• Task to complete
All of the data below should come back exactly as written, minus its images.

(User interface change data)

[Start of Attachment]

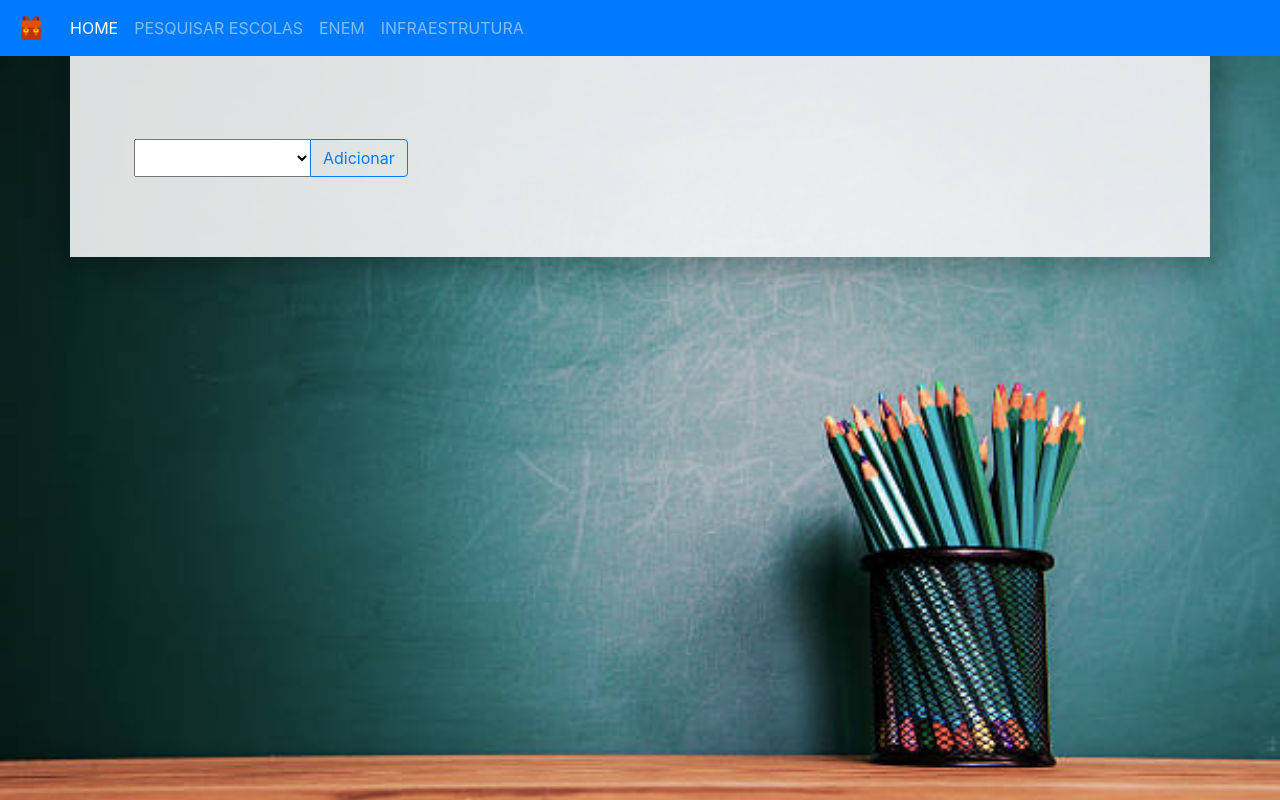
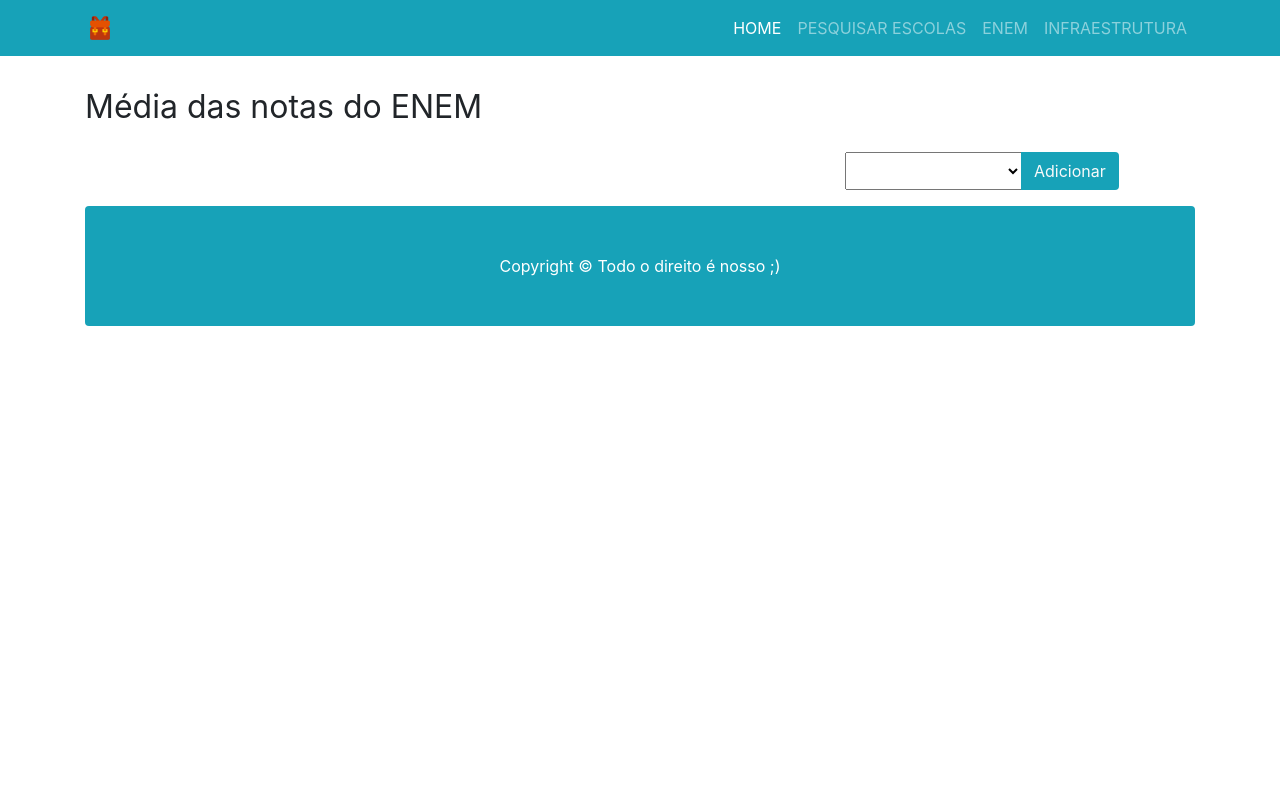
Before and after one commit to maykon-oliveira/escola-open, an Angular app: page /enem in a window 1280 px wide. Built offline with nearby package versions, Linux system fonts and the light colour scheme; no server answers.

Commit message:
mudança layout

```diff
--- a/src/app/analise-enem/analise-enem.component.html
+++ b/src/app/analise-enem/analise-enem.component.html
@@ -1,5 +1,15 @@
-<div class="row" style="margin-top: 50px;">
-  <div class="col-md-4 col-sm-12 align-self-center" style="margin-top: 25px;">
+<h1 class="my-4"><small>Média das notas do ENEM</small></h1>
+
+<!-- conteudo -->
+<div class="row">
+  <!-- parte maior esquerda -->
+  <div class="col-md-8">
+    <div [hidden]="!chart" class="shadow p-3 mb-5 bg-light rounded chart-container">
+      <canvas id="canvas"></canvas>
+    </div>
+  </div>
+  <!-- parte menor direita -->
+  <div class="col-md-4">
     <div class="input-group mb-3">
       <div class="input-group">
         <select name="estado" ngModel #estado="ngModel">
@@ -32,18 +42,13 @@
           <option value="TO">Tocantins</option>
         </select>
         <div class="input-group-append">
-          <button class="btn btn-outline-primary" type="button" (click)="pesquisarEstado(estado)">Adicionar</button>
+          <button class="btn bg-info text-light" type="button" (click)="pesquisarEstado(estado)">Adicionar</button>
         </div>
       </div>
     </div>
-
     <div [hidden]="!erroMensagem" class="alert alert-danger" role="alert">
-      {{erroMensagem}}
+      <p>{{erroMensagem}}</p>
     </div>
   </div>
 
-  <div [hidden]="!chart" class="col-md-8 col-sm-12 shadow p-3 mb-5 bg-light rounded chart-container" style="margin-top: 40px;">
-    <canvas id="canvas">
-    </canvas>
-  </div>
 </div>
--- a/src/app/analise-enem/analise-enem.component.ts
+++ b/src/app/analise-enem/analise-enem.component.ts
@@ -21,10 +21,6 @@ export class AnaliseEnemComponent implements OnInit {
           beginAtZero: true
         }
       }]
-    },
-    title: {
-      display: true,
-      text: 'Média das notas do ENEM das escolas do Brasil'
     },
     legend: {
       display: true,
@@ -86,15 +82,15 @@ export class AnaliseEnemComponent implements OnInit {
 
           this.adicionarEstadoAoGrafico(ESTADO, [Math.round(d3.mean(media))], COR_BARRA);
         });
+        this.erroMensagem = null;
 
-      this.estadosNoGrafico.add(ESTADO);
     } else {
       this.erroMensagem = 'Escolha um estado que não esteja no gráfico.';
     }
   }
 
   private adicionarEstadoAoGrafico(estado, media, cor) {
-    if (media == 0) { this.erroMensagem = `${estado} não possui nota cadastrada`; return }
+    if (media[0] > 0) {
       let novoDataset = {
         label: estado,
         data: media,
@@ -108,6 +104,12 @@ export class AnaliseEnemComponent implements OnInit {
       }
       this.chart.data.datasets.push(novoDataset);
       this.chart.update();
+      this.estadosNoGrafico.add(estado);
+
+    } else {
+      this.erroMensagem = `${estado} não possui nota cadastrada`;
+    }
+
   }
 
   private gerarCorBarra(): string[] {
--- a/src/index.html
+++ b/src/index.html
@@ -11,20 +11,20 @@
 </head>
 
 <body>
-  <div class="container">
-    <nav class="navbar fixed-top navbar-expand-md navbar-dark bg-primary">
+  <nav class="navbar navbar-expand-lg navbar-dark bg-info
+  fixed-top">
+    <div class="container">
       <a class="navbar-brand" href="#">
         <img src="../assets/img/icon.png" width="30" height="30" class="d-inline-block align-top" alt="">
       </a>
-      <button class="navbar-toggler" type="button" data-toggle="collapse" data-target="#navbar" aria-controls="navbarTogglerDemo01"
+      <button class="navbar-toggler" type="button" data-toggle="collapse" data-target="#navbarResponsive" aria-controls="navbarResponsive"
         aria-expanded="false" aria-label="Toggle navigation">
         <span class="navbar-toggler-icon"></span>
       </button>
-
-      <div class="collapse navbar-collapse" id="navbar">
-        <ul class="navbar-nav">
+      <div class="collapse navbar-collapse" id="navbarResponsive">
+        <ul class="navbar-nav ml-auto text-uppercase">
           <li class="nav-item active">
-            <a class="nav-link" href="#">HOME
+            <a class="nav-link" href="#">Home
               <span class="sr-only">(current)</span>
             </a>
           </li>
@@ -39,11 +39,17 @@
           </li>
         </ul>
       </div>
-    </nav>
+    </div>
+  </nav>
+  <div class="container">
+    <app-root></app-root>
+    <footer class="py-5 bg-info rounded">
+      <div class="container">
+        <p class="m-0 text-center text-white">Copyright &copy; Todo o direito é nosso ;)</p>
+      </div>
+    </footer>
   </div>
-  <div class="container back">
-    <app-root></app-root>
-  </div>
+
   <script src="https://code.jquery.com/jquery-3.3.1.slim.min.js" integrity="sha384-q8i/X+965DzO0rT7abK41JStQIAqVgRVzpbzo5smXKp4YfRvH+8abtTE1Pi6jizo"
     crossorigin="anonymous"></script>
   <script src="https://cdnjs.cloudflare.com/ajax/libs/popper.js/1.14.3/umd/popper.min.js" integrity="sha384-ZMP7rVo3mIykV+2+9J3UJ46jBk0WLaUAdn689aCwoqbBJiSnjAK/l8WvCWPIPm49"
--- a/src/styles.css
+++ b/src/styles.css
@@ -5,12 +5,11 @@
   margin: auto;
 }
 body {
-  background: url(assets/img/background.jpg) fixed;
-  background-size: cover;
+  padding-top: 54px;
 }
 
-.back {
-  background: rgb(245, 245, 245, 0.9);
-  padding: 5%;
-  box-shadow: 0px 0px 31px 13px rgba(0,0,0,0.24);
+@media (min-width: 992px) {
+  body {
+    padding-top: 56px;
+  }
 }
```
Also changed, not shown: src/assets/img/background-container.jpg (deleted), src/assets/img/background.jpg (deleted). Lines whose indentation alone changed are shown as unchanged.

[End of Attachment]

• Your solution
Before and after one commit to maykon-oliveira/escola-open, an Angular app: page /enem in a window 1280 px wide. Built offline with nearby package versions, Linux system fonts and the light colour scheme; no server answers.

Commit message:
mudança layout

```diff
--- a/src/app/analise-enem/analise-enem.component.html
+++ b/src/app/analise-enem/analise-enem.component.html
@@ -1,5 +1,15 @@
-<div class="row" style="margin-top: 50px;">
-  <div class="col-md-4 col-sm-12 align-self-center" style="margin-top: 25px;">
+<h1 class="my-4"><small>Média das notas do ENEM</small></h1>
+
+<!-- conteudo -->
+<div class="row">
+  <!-- parte maior esquerda -->
+  <div class="col-md-8">
+    <div [hidden]="!chart" class="shadow p-3 mb-5 bg-light rounded chart-container">
+      <canvas id="canvas"></canvas>
+    </div>
+  </div>
+  <!-- parte menor direita -->
+  <div class="col-md-4">
     <div class="input-group mb-3">
       <div class="input-group">
         <select name="estado" ngModel #estado="ngModel">
@@ -32,18 +42,13 @@
           <option value="TO">Tocantins</option>
         </select>
         <div class="input-group-append">
-          <button class="btn btn-outline-primary" type="button" (click)="pesquisarEstado(estado)">Adicionar</button>
+          <button class="btn bg-info text-light" type="button" (click)="pesquisarEstado(estado)">Adicionar</button>
         </div>
       </div>
     </div>
-
     <div [hidden]="!erroMensagem" class="alert alert-danger" role="alert">
-      {{erroMensagem}}
+      <p>{{erroMensagem}}</p>
     </div>
   </div>
 
-  <div [hidden]="!chart" class="col-md-8 col-sm-12 shadow p-3 mb-5 bg-light rounded chart-container" style="margin-top: 40px;">
-    <canvas id="canvas">
-    </canvas>
-  </div>
 </div>
--- a/src/app/analise-enem/analise-enem.component.ts
+++ b/src/app/analise-enem/analise-enem.component.ts
@@ -21,10 +21,6 @@ export class AnaliseEnemComponent implements OnInit {
           beginAtZero: true
         }
       }]
-    },
-    title: {
-      display: true,
-      text: 'Média das notas do ENEM das escolas do Brasil'
     },
     legend: {
       display: true,
@@ -86,15 +82,15 @@ export class AnaliseEnemComponent implements OnInit {
 
           this.adicionarEstadoAoGrafico(ESTADO, [Math.round(d3.mean(media))], COR_BARRA);
         });
+        this.erroMensagem = null;
 
-      this.estadosNoGrafico.add(ESTADO);
     } else {
       this.erroMensagem = 'Escolha um estado que não esteja no gráfico.';
     }
   }
 
   private adicionarEstadoAoGrafico(estado, media, cor) {
-    if (media == 0) { this.erroMensagem = `${estado} não possui nota cadastrada`; return }
+    if (media[0] > 0) {
       let novoDataset = {
         label: estado,
         data: media,
@@ -108,6 +104,12 @@ export class AnaliseEnemComponent implements OnInit {
       }
       this.chart.data.datasets.push(novoDataset);
       this.chart.update();
+      this.estadosNoGrafico.add(estado);
+
+    } else {
+      this.erroMensagem = `${estado} não possui nota cadastrada`;
+    }
+
   }
 
   private gerarCorBarra(): string[] {
--- a/src/index.html
+++ b/src/index.html
@@ -11,20 +11,20 @@
 </head>
 
 <body>
-  <div class="container">
-    <nav class="navbar fixed-top navbar-expand-md navbar-dark bg-primary">
+  <nav class="navbar navbar-expand-lg navbar-dark bg-info
+  fixed-top">
+    <div class="container">
       <a class="navbar-brand" href="#">
         <img src="../assets/img/icon.png" width="30" height="30" class="d-inline-block align-top" alt="">
       </a>
-      <button class="navbar-toggler" type="button" data-toggle="collapse" data-target="#navbar" aria-controls="navbarTogglerDemo01"
+      <button class="navbar-toggler" type="button" data-toggle="collapse" data-target="#navbarResponsive" aria-controls="navbarResponsive"
         aria-expanded="false" aria-label="Toggle navigation">
         <span class="navbar-toggler-icon"></span>
       </button>
-
-      <div class="collapse navbar-collapse" id="navbar">
-        <ul class="navbar-nav">
+      <div class="collapse navbar-collapse" id="navbarResponsive">
+        <ul class="navbar-nav ml-auto text-uppercase">
           <li class="nav-item active">
-            <a class="nav-link" href="#">HOME
+            <a class="nav-link" href="#">Home
               <span class="sr-only">(current)</span>
             </a>
           </li>
@@ -39,11 +39,17 @@
           </li>
         </ul>
       </div>
-    </nav>
+    </div>
+  </nav>
+  <div class="container">
+    <app-root></app-root>
+    <footer class="py-5 bg-info rounded">
+      <div class="container">
+        <p class="m-0 text-center text-white">Copyright &copy; Todo o direito é nosso ;)</p>
+      </div>
+    </footer>
   </div>
-  <div class="container back">
-    <app-root></app-root>
-  </div>
+
   <script src="https://code.jquery.com/jquery-3.3.1.slim.min.js" integrity="sha384-q8i/X+965DzO0rT7abK41JStQIAqVgRVzpbzo5smXKp4YfRvH+8abtTE1Pi6jizo"
     crossorigin="anonymous"></script>
   <script src="https://cdnjs.cloudflare.com/ajax/libs/popper.js/1.14.3/umd/popper.min.js" integrity="sha384-ZMP7rVo3mIykV+2+9J3UJ46jBk0WLaUAdn689aCwoqbBJiSnjAK/l8WvCWPIPm49"
--- a/src/styles.css
+++ b/src/styles.css
@@ -5,12 +5,11 @@
   margin: auto;
 }
 body {
-  background: url(assets/img/background.jpg) fixed;
-  background-size: cover;
+  padding-top: 54px;
 }
 
-.back {
-  background: rgb(245, 245, 245, 0.9);
-  padding: 5%;
-  box-shadow: 0px 0px 31px 13px rgba(0,0,0,0.24);
+@media (min-width: 992px) {
+  body {
+    padding-top: 56px;
+  }
 }
```
Also changed, not shown: src/assets/img/background-container.jpg (deleted), src/assets/img/background.jpg (deleted). Lines whose indentation alone changed are shown as unchanged.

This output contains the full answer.